 Amnesty International said that he was too scared of prosecution and of further rejection by his family. The man
 told a journalist why he

Gay men who report sexual assault usually conceal their sexual orientation to avoid police harassment. Chokri,64 
a 26-year-old gay man and salesman from Sfax, told Amnesty International:  Last year [2014], I was going out of a
 bar with a guy I did not
know very well. He had pepper spray on him and forced me to get in a taxi with him. I was very scared. In the tax
i, he kept touching me, and then asked the driver to stop to buy cigarettes. He got out of the car with my phone,
 and I begged the driver to
leave. I went to the police and accused him of theft and attempted indecent assault. The police took my statement
 and eventually caught him. They did their job but harassed me at every stage of the investigation asking me why 
I dress the way I do. The
guy tried to accuse me in court of being gay but I denied it, saying that I had no problems being subjected to a 
forensic examination [anal test]. He was eventually sentenced to eight months in prison.  ABUSES BY POLICE The cr
iminalization of same-sex
relations also makes LGBTI people vulnerable to abuses by the police, who often exploit their fears and subject t
hem to blackmail, extortion and, at times, sexual abuse. Gay men are forced to pay bribes to escape arrest, even 
though the police have no
   that you are less of a human... Once I was with a 45-year-old man in a car. We were just chatting when the pol
ice came and started to interrogate us. We each had to pay 25 dinars [approximately US$13] so that they would let
 us go.
Some gay men told Amnesty International that police officers exploit their vulnerability in order to harass and s
exually abuse them. A 20-year-old student from Sfax described his experience:  Once, I was walking with a friend 
on the street in Sousse. I
was wearing very attractive clothes, a low-cut shirt and tight trousers. I was wearing make-up and had blow-dried
   I was doing with a man aged 30. I said that he was just a friend. They then asked me what was up with my eyes 
and called me pOKDQWPq [pfaggotq]. One of the police officer VQQMOGVQJKUECTCPFCUMGFOGVJGUCOGSWGUVKQPUe He started
 searching me,
and while he was doing it, he was touching me up. When his assistant left, the police officer asked me HQTO[PWODG
T*GTGKP6WPKUKCKH[QWoTGIC[ you live under police control.

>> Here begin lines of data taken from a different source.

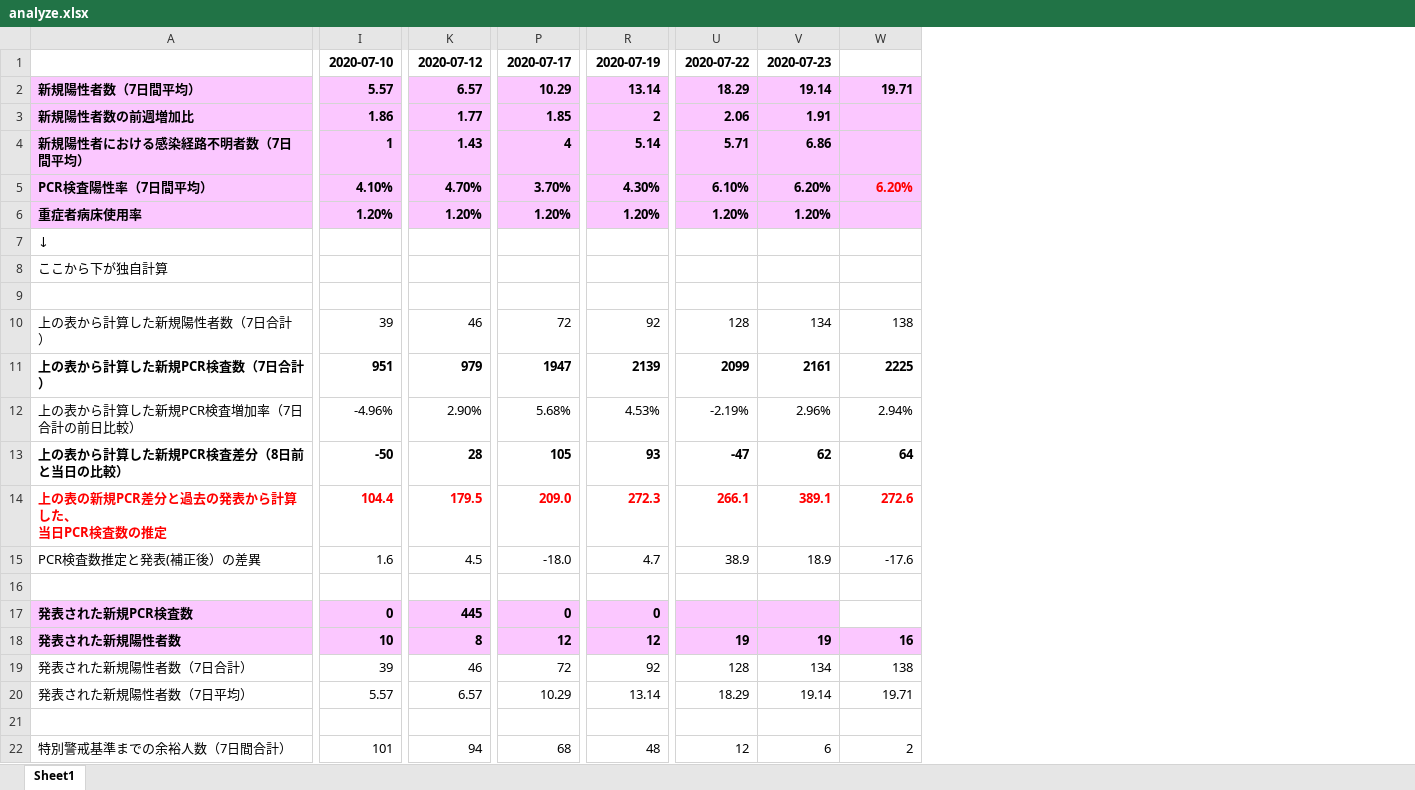
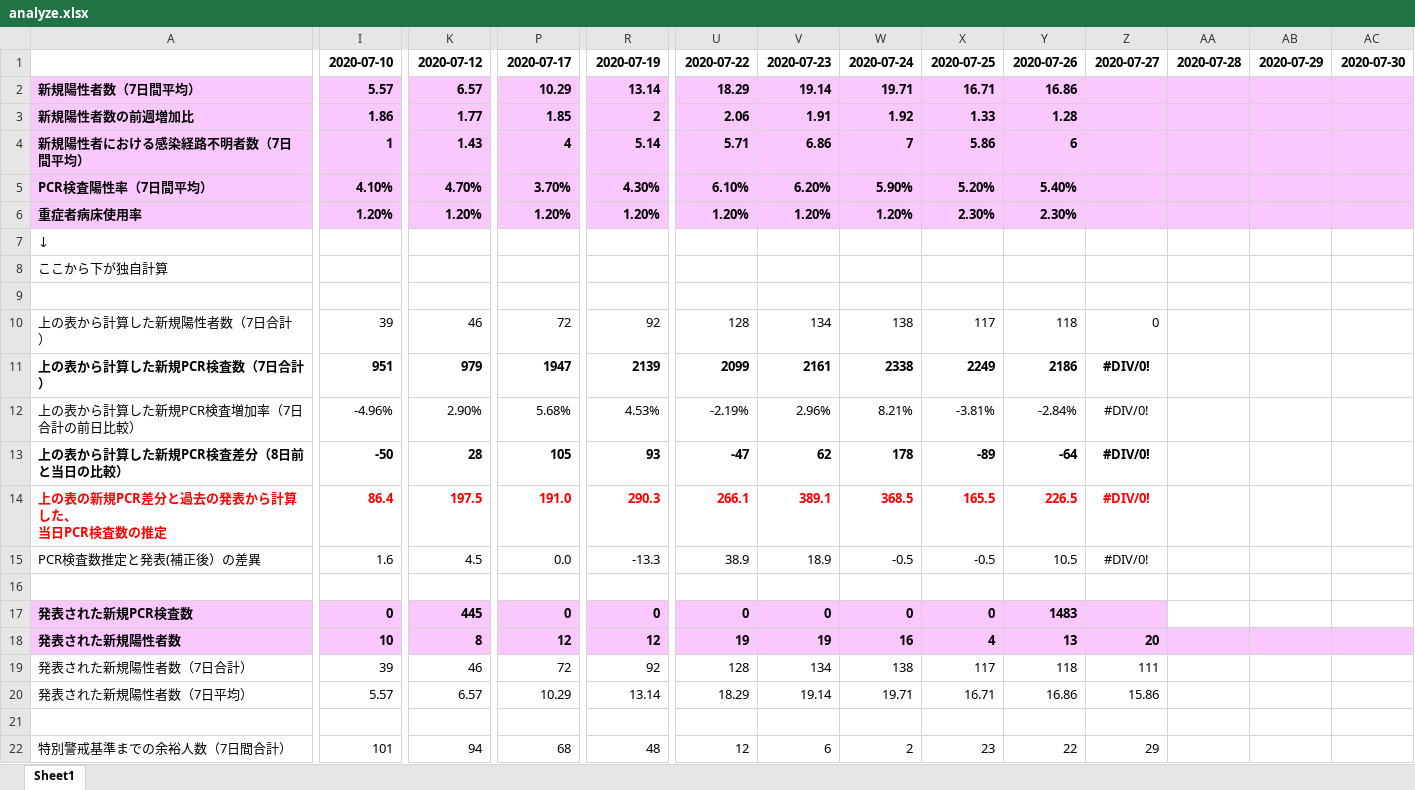
Before and after one commit to stopcovid19-kyoto/covid19, an Excel workbook: data/analyze.xlsx, sheet Sheet1, drawn as a sheet; only a part is shown, gaps mark what is left out; values as stored, in another font and other column widths than the file's, no borders; conditional formats not drawn; the diff covers the shown part only; the diff names each change by its address in the sheet, - before the commit and + after, or states it on an @@ line.

```diff
--- a/data/analyze.xlsx (sheet Sheet1)
+++ b/data/analyze.xlsx (sheet Sheet1)
+column X, rows 1-22: 2020-07-25 | 16.71 | 1.33 | 5.86 | 5.20% | 2.30% |  |  |  | 117 | 2249 | -3.81% | -89 | 165.5 | -0.5 |  | 0 | 4 | 117 | 16.71 |  | 23
+column Y, rows 1-22: 2020-07-26 | 16.86 | 1.28 | 6 | 5.40% | 2.30% |  |  |  | 118 | 2186 | -2.84% | -64 | 226.5 | 10.5 |  | 1483 | 13 | 118 | 16.86 |  | 22
+column Z, rows 1-22: 2020-07-27 |  |  |  |  |  |  |  |  | 0 | #DIV/0! | #DIV/0! | #DIV/0! | #DIV/0! | #DIV/0! |  |  | 20 | 111 | 15.86 |  | 29
+column AA, row 1: 2020-07-28
+column AB, row 1: 2020-07-29
+column AC, row 1: 2020-07-30
-W1: (empty)
+W1: 2020-07-24
-W3: (empty)
+W3: 1.92
-W4: (empty)
+W4: 7
-W5: 6.20%
+W5: 5.90%
-W5 text colour: #FF0000
+W5 text colour: black
-W6: (empty)
+W6: 1.20%
-W11: 2225
+W11: 2338
-W12: 2.94%
+W12: 8.21%
-W13: 64
+W13: 178
-I14: 104.4
+I14: 86.4
-K14: 179.5
+K14: 197.5
-P14: 209.0
+P14: 191.0
-R14: 272.3
+R14: 290.3
-W14: 272.6
+W14: 368.5
-P15: -18.0
+P15: 0.0
-R15: 4.7
+R15: -13.3
-W15: -17.6
+W15: -0.5
-U17: (empty)
+U17: 0
-V17: (empty)
+V17: 0
-W17: (empty)
+W17: 0
-W17 fill: none
+W17 fill: #FBC7FF
```
Also changed, not shown: 2 added rows and 14 edited cells elsewhere in this sheet, 3 other files.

63 See Nawaat, Moi, A.A. 21 ans, ViolÚ et culpabilisÚ, 17 October 2015, available at: http://nawaat.org/portail/2
015/10/17/moi-a-a-21-ans-viole-et-culpabilise/ 64 Pseudonym.      Index: MDE 30/2814/2015                 Amnesty
 International November

42 42   ASSAULTED AND ACCUSED   Sexual and gender-based violence in Tunisia

Given that homosexuality in Tunisia is generally considered shameful, many LGBTI people do not reveal their sexua
l orientation or gender identity to their families and communities, and live in fear of being exposed. This makes
 them more prone to threats
and blackmail. A gay man from Djerba told Amnesty International:  Once a police officer took my number and then k
ept calling me, harassing me and VJTGCVGPKPIOG*GYQWNFUC[p$Gcareful, I will tell your family.q*GYQWNFECNNOG
   every time he drank, and ask me to come over to his place wanting to sleep with me. In Sousse, I still face th
reats but not as much as in Djerba. The police always come and ask me for money or for my

 Activists demonstrating at the first gay pride march in Tunis, March 2015 (Photo: Mawjoudin, We Exist) CONSTRAIN
TS ON ACTIVISTS The criminalization of same-sex activity constrains the work of LGBTI activists, undermining thei
r efforts to prevent and
address violence against LGBTI people on account of their gender identity or sexual orientation. It also prevents
 the establishment of adequate support structures and undermiPGU.)$6+RGQRNGoUTKIJVVQJGCNVJRCTVKEWNCTN[KPVGTOUQH*
prevention.  Despite the positive reforms after the end of